Code change snippets
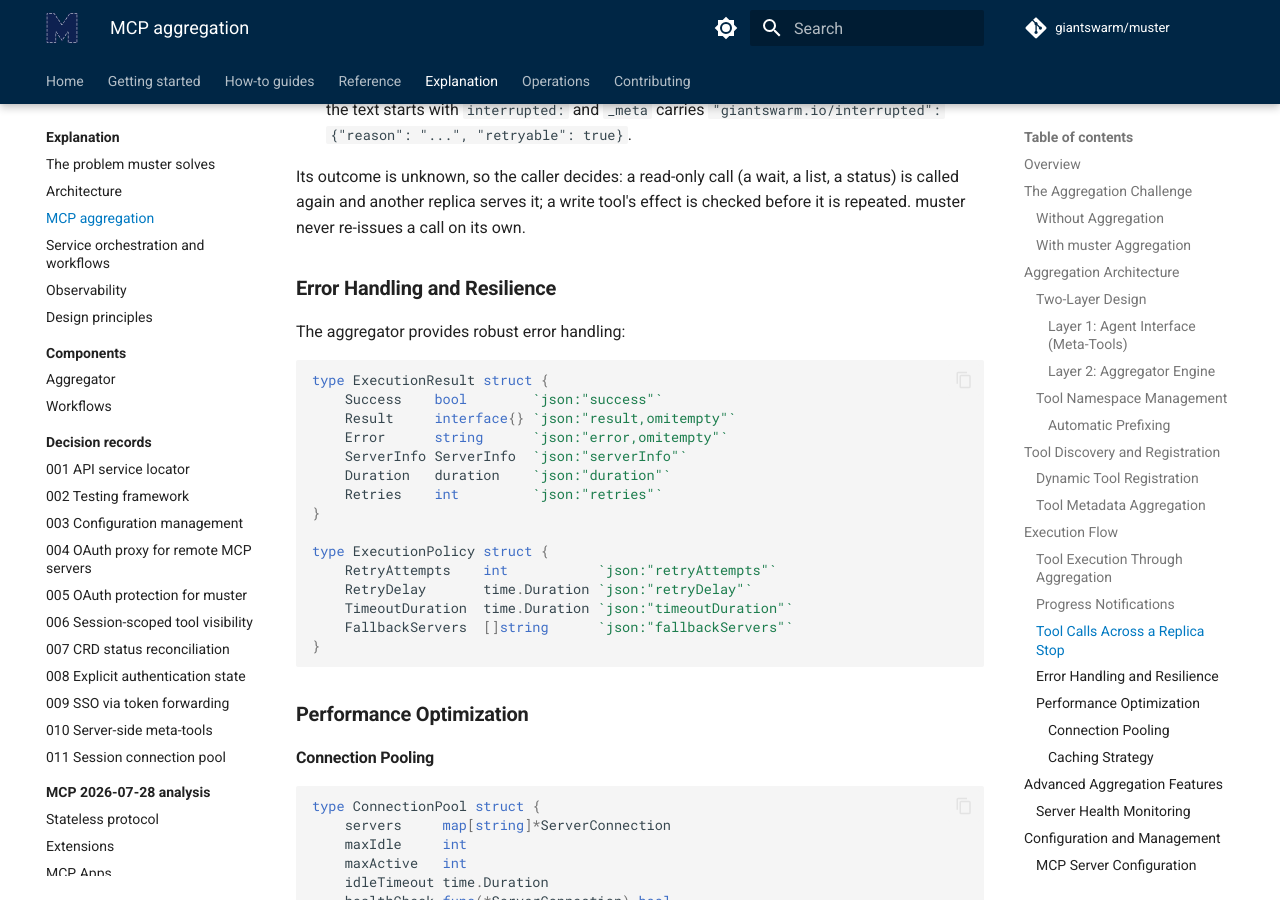
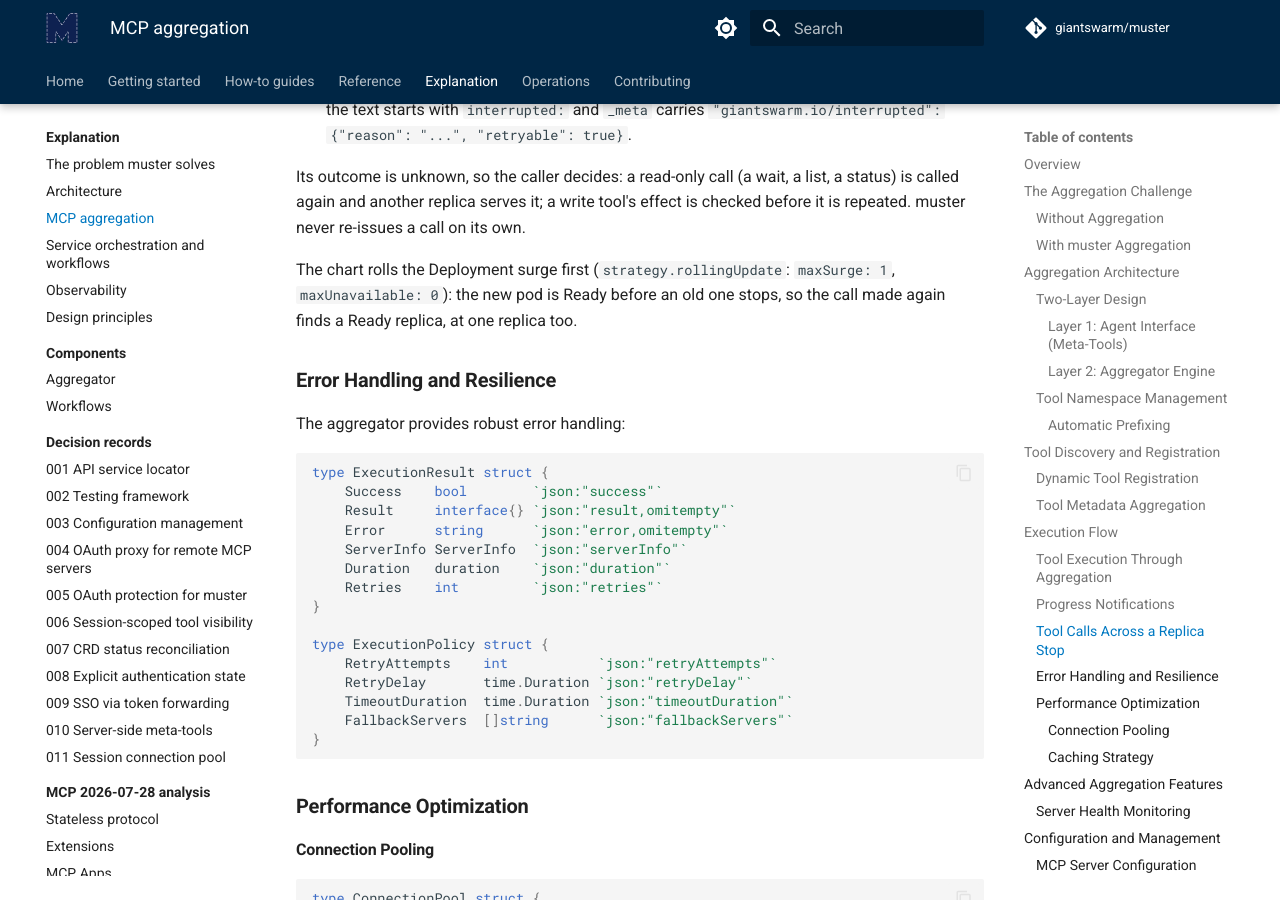
Before and after one commit to giantswarm/muster, an MkDocs documentation site: the page built from docs/explanation/mcp-aggregation.md, in a window 1280 px wide and 900 px high, scrolled down 6052 px. Built offline with MkDocs 1.6.1 and Material for MkDocs 9.7.7, drawn with Linux system fonts in a browser that asks for light colours; comment, search, counter and statistics services are not loaded.

Commit message:
fix(helm): roll muster surge first (maxSurge 1, maxUnavailable 0) (#1670)
* fix(helm): roll muster surge first (maxSurge 1, maxUnavailable 0)

* docs(changelog): surge-first rollout

```diff
--- a/docs/explanation/mcp-aggregation.md
+++ b/docs/explanation/mcp-aggregation.md
@@ -258,6 +258,10 @@ list, a status) is called again and another replica serves it; a write tool's
 effect is checked before it is repeated. muster never re-issues a call on its
 own.
 
+The chart rolls the Deployment surge first (`strategy.rollingUpdate`:
+`maxSurge: 1`, `maxUnavailable: 0`): the new pod is Ready before an old one
+stops, so the call made again finds a Ready replica, at one replica too.
+
 ### Error Handling and Resilience
 
 The aggregator provides robust error handling:
```
Also changed, not shown: CHANGELOG.md (+2 -0 lines), helm/muster/README.md (+3 -0 lines), 4 other files.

### EXERCISE DETAILS
Check every line above for the string "first", and copy the ones that have it.

### SOLUTION FOR THIS EXERCISE
fix(helm): roll muster surge first (maxSurge 1, maxUnavailable 0) (#1670)
* fix(helm): roll muster surge first (maxSurge 1, maxUnavailable 0)
* docs(changelog): surge-first rollout
+The chart rolls the Deployment surge first (`strategy.rollingUpdate`:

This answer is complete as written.